Sunday, 25 May 2014

Single Screen Platform Games #12

Chuckie Egg (1983)
By: Nigel Alderton / A&F Software Genre: Platform Players: 1 Difficulty: Medium
Featured Version: BBC Micro First Day Score: 173,320
Also Available For: ZX Spectrum, Dragon 32/64, Amstrad CPC, Commodore 64, Acorn Electron, MSX, Tatung Einstein, Atari 8-bit, PC, Amiga

There have never really been too many single-screen platform games around but a good number of them were not only arcade games, but Japanese arcade games. One of the most notable exceptions is a game that's legendary here in the UK but less well known elsewhere. If you grew up in the 80's here it wasn't a question of if you had played Chuckie Egg but rather which version you'd had access to. Despite owning a Speccy, most of my time spent with the game was courtesy of my good friend Luke and his Dragon 32. Many pleasant weekends were spent charging around the luminous green stages (a trademark of many Dragon titles) and we loved the game, but all these years I've been hearing about how the BBC version is supposedly the best of the many available. Having recently 'explored' this classic system, finding proof of this claim seemed like an ideal way to start my reviews for the system.

I could probably finish this first stage blindfolded...
Like so many similar examples, the object of the game is to collect stuff. As Hen-House Harry, your quarry is twelve eggs which are scattered around on the platforms of each stage. Harry can walk at a decent pace, jump, and climb up and down ladders, but that's the extent of his abilities which means the blue chickens patrolling the platforms are to be avoided at all costs. The only means of moving around other than the platforms and ladders are lift platforms which only move up. There are also piles of corn lying around which don't have to be collected - if you leave them the chickens will eat them - but they are worth bonus points so why not? Talking of bonuses, there's a counter at the top of the screen that gradually ticks down alongside a timer. It's pretty generous but the faster you finish a stage the more points you'll get, obviously. Letting the timer run out will cost you a life, as will falling off the bottom of the screen, going off the top on a lift, or touching any of the terrifying farmyard sentinels.

Eeek, run away, ghost duck is on the prowl!
There are eight unique stages in total, each featuring between two and four evil chickens. The pesky cluckers can climb ladders as well as stroll around the platforms so they can be a bit of a pain, but in most cases they can be outfoxed simply by being patient. However, while playing you might notice a certain yellow creature caged in the top-left corner of the screen which is actually an angry duck. If you manage to finish all eight stages you'll return to the first but with the chickens replaced by this eerie floating monstrosity who automatically homes in on Harry's position and can move through anything to get there without delay. Even though there's only the one of him it's still more difficult to get through the stages for a second time. If you're skilled/determined enough to do so you'll then return to the beginning again and this time you'll have to contend with chickens and the duck! The fourth time through the game adds extra chickens and finally a fifth time speeds all the infernal birds up.
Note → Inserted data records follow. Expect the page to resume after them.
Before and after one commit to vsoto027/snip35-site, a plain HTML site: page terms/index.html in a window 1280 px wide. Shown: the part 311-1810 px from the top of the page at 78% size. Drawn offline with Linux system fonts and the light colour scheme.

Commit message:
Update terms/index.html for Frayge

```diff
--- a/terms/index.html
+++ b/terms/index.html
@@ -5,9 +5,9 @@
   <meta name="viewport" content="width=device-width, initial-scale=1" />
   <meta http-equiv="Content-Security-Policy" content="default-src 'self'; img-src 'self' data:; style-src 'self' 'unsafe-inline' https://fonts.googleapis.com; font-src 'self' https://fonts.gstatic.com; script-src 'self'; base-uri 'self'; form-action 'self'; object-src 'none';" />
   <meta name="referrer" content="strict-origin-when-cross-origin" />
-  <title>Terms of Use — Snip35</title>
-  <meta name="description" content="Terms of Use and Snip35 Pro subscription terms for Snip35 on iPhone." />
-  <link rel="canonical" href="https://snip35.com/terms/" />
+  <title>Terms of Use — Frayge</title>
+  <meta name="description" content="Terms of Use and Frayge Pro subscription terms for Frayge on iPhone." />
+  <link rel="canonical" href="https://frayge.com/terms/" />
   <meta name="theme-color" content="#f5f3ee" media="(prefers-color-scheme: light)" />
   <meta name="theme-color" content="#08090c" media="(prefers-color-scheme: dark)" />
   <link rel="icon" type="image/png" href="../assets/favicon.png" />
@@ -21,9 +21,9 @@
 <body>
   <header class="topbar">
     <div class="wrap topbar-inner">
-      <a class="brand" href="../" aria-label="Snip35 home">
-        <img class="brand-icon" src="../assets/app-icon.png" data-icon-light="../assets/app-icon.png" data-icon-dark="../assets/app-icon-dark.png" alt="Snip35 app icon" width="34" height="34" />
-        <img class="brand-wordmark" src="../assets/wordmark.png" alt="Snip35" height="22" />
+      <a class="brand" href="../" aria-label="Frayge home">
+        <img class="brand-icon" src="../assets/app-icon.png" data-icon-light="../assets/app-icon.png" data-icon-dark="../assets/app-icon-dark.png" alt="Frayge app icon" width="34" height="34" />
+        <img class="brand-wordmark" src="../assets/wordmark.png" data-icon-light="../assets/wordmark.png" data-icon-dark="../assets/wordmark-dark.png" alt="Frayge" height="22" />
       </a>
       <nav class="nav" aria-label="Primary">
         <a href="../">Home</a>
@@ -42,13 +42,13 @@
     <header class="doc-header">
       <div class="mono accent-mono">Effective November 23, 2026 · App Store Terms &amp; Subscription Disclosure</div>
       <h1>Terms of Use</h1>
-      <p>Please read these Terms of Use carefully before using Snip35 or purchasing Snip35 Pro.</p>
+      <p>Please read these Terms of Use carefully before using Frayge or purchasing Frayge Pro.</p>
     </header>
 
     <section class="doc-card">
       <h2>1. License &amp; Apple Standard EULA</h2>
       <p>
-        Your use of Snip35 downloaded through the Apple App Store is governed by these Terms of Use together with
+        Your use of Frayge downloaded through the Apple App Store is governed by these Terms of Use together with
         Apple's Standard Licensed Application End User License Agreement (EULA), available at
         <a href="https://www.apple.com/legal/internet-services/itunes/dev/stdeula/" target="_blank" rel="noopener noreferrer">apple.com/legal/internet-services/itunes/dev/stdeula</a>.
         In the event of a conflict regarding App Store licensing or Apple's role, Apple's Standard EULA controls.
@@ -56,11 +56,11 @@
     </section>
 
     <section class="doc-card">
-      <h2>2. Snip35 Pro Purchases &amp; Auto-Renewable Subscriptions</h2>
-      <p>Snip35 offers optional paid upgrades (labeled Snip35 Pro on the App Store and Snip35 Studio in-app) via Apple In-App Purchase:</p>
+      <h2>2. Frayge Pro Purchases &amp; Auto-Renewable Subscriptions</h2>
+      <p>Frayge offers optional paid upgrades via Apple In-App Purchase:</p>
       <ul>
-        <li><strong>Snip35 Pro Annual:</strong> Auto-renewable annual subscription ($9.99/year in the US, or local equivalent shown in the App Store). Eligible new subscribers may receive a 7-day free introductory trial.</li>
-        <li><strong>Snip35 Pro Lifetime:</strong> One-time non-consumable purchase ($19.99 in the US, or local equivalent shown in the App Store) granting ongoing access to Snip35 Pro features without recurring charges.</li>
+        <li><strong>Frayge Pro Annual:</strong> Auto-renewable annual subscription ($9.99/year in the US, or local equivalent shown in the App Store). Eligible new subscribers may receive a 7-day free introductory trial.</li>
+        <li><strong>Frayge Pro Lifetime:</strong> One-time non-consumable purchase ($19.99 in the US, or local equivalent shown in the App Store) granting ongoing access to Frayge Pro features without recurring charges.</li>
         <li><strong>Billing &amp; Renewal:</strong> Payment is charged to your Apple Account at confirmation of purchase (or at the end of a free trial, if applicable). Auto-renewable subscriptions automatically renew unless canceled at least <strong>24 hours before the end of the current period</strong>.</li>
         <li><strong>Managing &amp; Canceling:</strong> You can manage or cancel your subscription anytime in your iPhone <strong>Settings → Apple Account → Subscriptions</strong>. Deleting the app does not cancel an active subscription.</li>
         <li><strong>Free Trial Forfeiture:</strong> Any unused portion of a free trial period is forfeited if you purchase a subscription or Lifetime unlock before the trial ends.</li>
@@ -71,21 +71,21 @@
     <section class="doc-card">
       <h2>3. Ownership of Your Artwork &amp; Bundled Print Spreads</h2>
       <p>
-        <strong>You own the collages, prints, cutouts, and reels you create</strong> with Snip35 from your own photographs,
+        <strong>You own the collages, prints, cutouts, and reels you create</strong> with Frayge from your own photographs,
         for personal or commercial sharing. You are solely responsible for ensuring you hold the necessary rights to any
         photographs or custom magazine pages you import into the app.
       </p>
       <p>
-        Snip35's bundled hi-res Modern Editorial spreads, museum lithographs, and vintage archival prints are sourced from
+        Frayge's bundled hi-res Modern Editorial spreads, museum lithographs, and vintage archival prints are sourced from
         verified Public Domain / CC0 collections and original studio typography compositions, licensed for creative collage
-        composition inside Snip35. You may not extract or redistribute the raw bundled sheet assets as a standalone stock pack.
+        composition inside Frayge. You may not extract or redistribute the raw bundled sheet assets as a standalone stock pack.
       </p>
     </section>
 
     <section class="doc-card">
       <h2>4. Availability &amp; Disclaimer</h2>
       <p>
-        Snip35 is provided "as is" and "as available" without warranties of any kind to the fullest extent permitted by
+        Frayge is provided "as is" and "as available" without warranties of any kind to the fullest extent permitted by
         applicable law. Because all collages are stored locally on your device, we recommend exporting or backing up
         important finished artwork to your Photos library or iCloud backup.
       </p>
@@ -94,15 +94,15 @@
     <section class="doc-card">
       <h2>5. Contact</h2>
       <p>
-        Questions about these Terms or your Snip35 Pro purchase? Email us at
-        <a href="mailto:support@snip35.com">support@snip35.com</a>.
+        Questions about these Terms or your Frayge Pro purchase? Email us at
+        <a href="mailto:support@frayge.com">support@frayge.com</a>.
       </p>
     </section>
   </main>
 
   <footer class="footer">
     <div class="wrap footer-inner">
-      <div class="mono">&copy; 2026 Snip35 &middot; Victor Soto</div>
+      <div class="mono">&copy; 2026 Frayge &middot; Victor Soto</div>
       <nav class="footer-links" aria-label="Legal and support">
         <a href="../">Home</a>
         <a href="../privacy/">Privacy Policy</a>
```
Now we're buggered - chickens AND the duck!
It probably all sounds exactly like a million other games of the era, and indeed it may not seem particularly revolutionary today, but it mustn't be forgotten that Chuckie Egg was one of the games to popularise the genre to begin with. It's graphics weren't anything special, even in its day, and the sound is limited only to simple effects for walking, jumping, etc. The thing that made it stand out was that it was just so much fun to play. It's not too difficult for one thing, the action is fast-paced, and the controls are perfect, but the best thing about the game for me is the design of its stages. They might look as if someone cobbled them together in five minutes with a level-editing tool but the more time you play them the more you realise how enjoyable and distinctive they are. Then again, I'm sure most gamers reading this already know that Chuckie Egg is awesome - the question was whether this BBC version is the best of the bunch. Well, it may have been a while since I played the others but I think it could well be...

RKS Score: 9/10

Look! Play a Flash version of the BBC version of Chuckie Egg here! :)


  1. I can't imagine anything topping the 48k version!

  2. Hi Gary, thanks for dropping by :) I think Chuckie Egg is one of those games that didn't get any bad versions. As I said, I often hear people saying the BBC version is best but I also hear the same about the Speccy version nearly as often :)

  3. Cannot recall playing spec or beeb version, so I'll have to take your word for it! Does either version feature run-up-ladder-faster-by-pressing-spacebar gameplay like the incredible Dragon32 version? :)

  4. Unfortunately not, buddy, the mighty Dragon version is the only one that has that as far as I know. I remember you using is most enthusiastically though :P